*WHAT IS BEING ASKED*. The expected answer is the data below, retyped exactly.

*Web page revision data*.
------------------------
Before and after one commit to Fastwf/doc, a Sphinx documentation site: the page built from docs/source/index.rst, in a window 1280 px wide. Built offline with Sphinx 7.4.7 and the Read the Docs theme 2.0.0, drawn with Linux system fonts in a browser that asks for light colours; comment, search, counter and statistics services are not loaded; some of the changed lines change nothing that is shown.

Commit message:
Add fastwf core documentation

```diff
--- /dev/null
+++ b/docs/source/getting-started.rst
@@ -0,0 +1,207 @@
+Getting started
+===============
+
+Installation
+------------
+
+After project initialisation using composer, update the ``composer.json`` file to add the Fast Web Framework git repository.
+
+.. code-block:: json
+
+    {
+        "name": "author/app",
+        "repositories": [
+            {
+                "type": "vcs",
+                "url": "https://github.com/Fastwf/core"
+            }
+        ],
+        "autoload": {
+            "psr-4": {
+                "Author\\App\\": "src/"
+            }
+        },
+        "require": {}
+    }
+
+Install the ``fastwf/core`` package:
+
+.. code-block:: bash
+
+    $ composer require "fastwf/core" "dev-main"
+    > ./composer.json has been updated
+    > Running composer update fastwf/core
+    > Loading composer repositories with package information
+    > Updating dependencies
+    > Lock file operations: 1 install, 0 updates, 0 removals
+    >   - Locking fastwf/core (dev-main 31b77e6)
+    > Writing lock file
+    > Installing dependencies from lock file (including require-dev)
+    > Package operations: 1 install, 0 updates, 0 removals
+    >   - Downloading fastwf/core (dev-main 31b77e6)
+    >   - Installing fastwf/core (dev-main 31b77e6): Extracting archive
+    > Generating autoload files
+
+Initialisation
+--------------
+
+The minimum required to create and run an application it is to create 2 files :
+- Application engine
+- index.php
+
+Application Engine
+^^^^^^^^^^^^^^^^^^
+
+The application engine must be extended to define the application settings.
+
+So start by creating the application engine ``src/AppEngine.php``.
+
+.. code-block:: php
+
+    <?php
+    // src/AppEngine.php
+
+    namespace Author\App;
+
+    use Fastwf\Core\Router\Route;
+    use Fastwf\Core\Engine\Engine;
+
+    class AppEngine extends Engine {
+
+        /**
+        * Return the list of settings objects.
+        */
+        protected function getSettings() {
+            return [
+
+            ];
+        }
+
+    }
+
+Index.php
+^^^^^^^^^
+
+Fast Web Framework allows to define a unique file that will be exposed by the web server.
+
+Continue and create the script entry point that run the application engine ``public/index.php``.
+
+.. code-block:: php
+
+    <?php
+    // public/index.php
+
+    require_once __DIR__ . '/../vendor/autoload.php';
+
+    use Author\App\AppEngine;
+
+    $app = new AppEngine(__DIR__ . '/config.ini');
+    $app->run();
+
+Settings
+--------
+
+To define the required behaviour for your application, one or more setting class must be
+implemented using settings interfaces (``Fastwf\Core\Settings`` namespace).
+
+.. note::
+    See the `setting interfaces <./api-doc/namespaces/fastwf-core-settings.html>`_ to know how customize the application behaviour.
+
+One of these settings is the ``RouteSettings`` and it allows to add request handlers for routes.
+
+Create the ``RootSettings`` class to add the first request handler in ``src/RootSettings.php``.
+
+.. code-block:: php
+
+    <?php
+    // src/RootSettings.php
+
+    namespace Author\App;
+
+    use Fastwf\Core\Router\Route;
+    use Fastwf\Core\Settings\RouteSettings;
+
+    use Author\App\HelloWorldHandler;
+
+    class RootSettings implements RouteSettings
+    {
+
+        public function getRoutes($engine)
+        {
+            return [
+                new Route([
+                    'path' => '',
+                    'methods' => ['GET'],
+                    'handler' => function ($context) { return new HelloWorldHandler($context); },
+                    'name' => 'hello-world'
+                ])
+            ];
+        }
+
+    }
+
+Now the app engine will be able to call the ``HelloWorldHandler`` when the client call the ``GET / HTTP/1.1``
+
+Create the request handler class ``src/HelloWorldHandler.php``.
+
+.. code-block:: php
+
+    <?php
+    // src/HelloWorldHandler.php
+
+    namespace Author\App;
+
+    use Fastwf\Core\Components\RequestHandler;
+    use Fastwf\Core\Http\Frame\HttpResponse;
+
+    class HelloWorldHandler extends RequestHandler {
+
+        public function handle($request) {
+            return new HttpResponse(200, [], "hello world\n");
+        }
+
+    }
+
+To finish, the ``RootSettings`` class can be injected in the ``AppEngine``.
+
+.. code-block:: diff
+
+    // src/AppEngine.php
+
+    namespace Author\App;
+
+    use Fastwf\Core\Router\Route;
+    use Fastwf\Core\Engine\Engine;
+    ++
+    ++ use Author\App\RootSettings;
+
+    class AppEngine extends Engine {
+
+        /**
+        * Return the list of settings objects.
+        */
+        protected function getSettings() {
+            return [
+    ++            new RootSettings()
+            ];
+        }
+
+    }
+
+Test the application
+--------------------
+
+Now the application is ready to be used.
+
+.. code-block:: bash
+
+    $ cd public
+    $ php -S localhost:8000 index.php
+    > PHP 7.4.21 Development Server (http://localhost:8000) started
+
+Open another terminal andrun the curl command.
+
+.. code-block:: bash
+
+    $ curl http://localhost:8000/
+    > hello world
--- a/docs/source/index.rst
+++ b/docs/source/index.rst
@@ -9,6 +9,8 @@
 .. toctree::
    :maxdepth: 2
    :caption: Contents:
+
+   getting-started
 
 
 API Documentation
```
------------------------
*SOLVED EXERCISE*.
Before and after one commit to Fastwf/doc, a Sphinx documentation site: the page built from docs/source/index.rst, in a window 1280 px wide. Built offline with Sphinx 7.4.7 and the Read the Docs theme 2.0.0, drawn with Linux system fonts in a browser that asks for light colours; comment, search, counter and statistics services are not loaded; some of the changed lines change nothing that is shown.

Commit message:
Add fastwf core documentation

```diff
--- /dev/null
+++ b/docs/source/getting-started.rst
@@ -0,0 +1,207 @@
+Getting started
+===============
+
+Installation
+------------
+
+After project initialisation using composer, update the ``composer.json`` file to add the Fast Web Framework git repository.
+
+.. code-block:: json
+
+    {
+        "name": "author/app",
+        "repositories": [
+            {
+                "type": "vcs",
+                "url": "https://github.com/Fastwf/core"
+            }
+        ],
+        "autoload": {
+            "psr-4": {
+                "Author\\App\\": "src/"
+            }
+        },
+        "require": {}
+    }
+
+Install the ``fastwf/core`` package:
+
+.. code-block:: bash
+
+    $ composer require "fastwf/core" "dev-main"
+    > ./composer.json has been updated
+    > Running composer update fastwf/core
+    > Loading composer repositories with package information
+    > Updating dependencies
+    > Lock file operations: 1 install, 0 updates, 0 removals
+    >   - Locking fastwf/core (dev-main 31b77e6)
+    > Writing lock file
+    > Installing dependencies from lock file (including require-dev)
+    > Package operations: 1 install, 0 updates, 0 removals
+    >   - Downloading fastwf/core (dev-main 31b77e6)
+    >   - Installing fastwf/core (dev-main 31b77e6): Extracting archive
+    > Generating autoload files
+
+Initialisation
+--------------
+
+The minimum required to create and run an application it is to create 2 files :
+- Application engine
+- index.php
+
+Application Engine
+^^^^^^^^^^^^^^^^^^
+
+The application engine must be extended to define the application settings.
+
+So start by creating the application engine ``src/AppEngine.php``.
+
+.. code-block:: php
+
+    <?php
+    // src/AppEngine.php
+
+    namespace Author\App;
+
+    use Fastwf\Core\Router\Route;
+    use Fastwf\Core\Engine\Engine;
+
+    class AppEngine extends Engine {
+
+        /**
+        * Return the list of settings objects.
+        */
+        protected function getSettings() {
+            return [
+
+            ];
+        }
+
+    }
+
+Index.php
+^^^^^^^^^
+
+Fast Web Framework allows to define a unique file that will be exposed by the web server.
+
+Continue and create the script entry point that run the application engine ``public/index.php``.
+
+.. code-block:: php
+
+    <?php
+    // public/index.php
+
+    require_once __DIR__ . '/../vendor/autoload.php';
+
+    use Author\App\AppEngine;
+
+    $app = new AppEngine(__DIR__ . '/config.ini');
+    $app->run();
+
+Settings
+--------
+
+To define the required behaviour for your application, one or more setting class must be
+implemented using settings interfaces (``Fastwf\Core\Settings`` namespace).
+
+.. note::
+    See the `setting interfaces <./api-doc/namespaces/fastwf-core-settings.html>`_ to know how customize the application behaviour.
+
+One of these settings is the ``RouteSettings`` and it allows to add request handlers for routes.
+
+Create the ``RootSettings`` class to add the first request handler in ``src/RootSettings.php``.
+
+.. code-block:: php
+
+    <?php
+    // src/RootSettings.php
+
+    namespace Author\App;
+
+    use Fastwf\Core\Router\Route;
+    use Fastwf\Core\Settings\RouteSettings;
+
+    use Author\App\HelloWorldHandler;
+
+    class RootSettings implements RouteSettings
+    {
+
+        public function getRoutes($engine)
+        {
+            return [
+                new Route([
+                    'path' => '',
+                    'methods' => ['GET'],
+                    'handler' => function ($context) { return new HelloWorldHandler($context); },
+                    'name' => 'hello-world'
+                ])
+            ];
+        }
+
+    }
+
+Now the app engine will be able to call the ``HelloWorldHandler`` when the client call the ``GET / HTTP/1.1``
+
+Create the request handler class ``src/HelloWorldHandler.php``.
+
+.. code-block:: php
+
+    <?php
+    // src/HelloWorldHandler.php
+
+    namespace Author\App;
+
+    use Fastwf\Core\Components\RequestHandler;
+    use Fastwf\Core\Http\Frame\HttpResponse;
+
+    class HelloWorldHandler extends RequestHandler {
+
+        public function handle($request) {
+            return new HttpResponse(200, [], "hello world\n");
+        }
+
+    }
+
+To finish, the ``RootSettings`` class can be injected in the ``AppEngine``.
+
+.. code-block:: diff
+
+    // src/AppEngine.php
+
+    namespace Author\App;
+
+    use Fastwf\Core\Router\Route;
+    use Fastwf\Core\Engine\Engine;
+    ++
+    ++ use Author\App\RootSettings;
+
+    class AppEngine extends Engine {
+
+        /**
+        * Return the list of settings objects.
+        */
+        protected function getSettings() {
+            return [
+    ++            new RootSettings()
+            ];
+        }
+
+    }
+
+Test the application
+--------------------
+
+Now the application is ready to be used.
+
+.. code-block:: bash
+
+    $ cd public
+    $ php -S localhost:8000 index.php
+    > PHP 7.4.21 Development Server (http://localhost:8000) started
+
+Open another terminal andrun the curl command.
+
+.. code-block:: bash
+
+    $ curl http://localhost:8000/
+    > hello world
--- a/docs/source/index.rst
+++ b/docs/source/index.rst
@@ -9,6 +9,8 @@
 .. toctree::
    :maxdepth: 2
    :caption: Contents:
+
+   getting-started
 
 
 API Documentation
```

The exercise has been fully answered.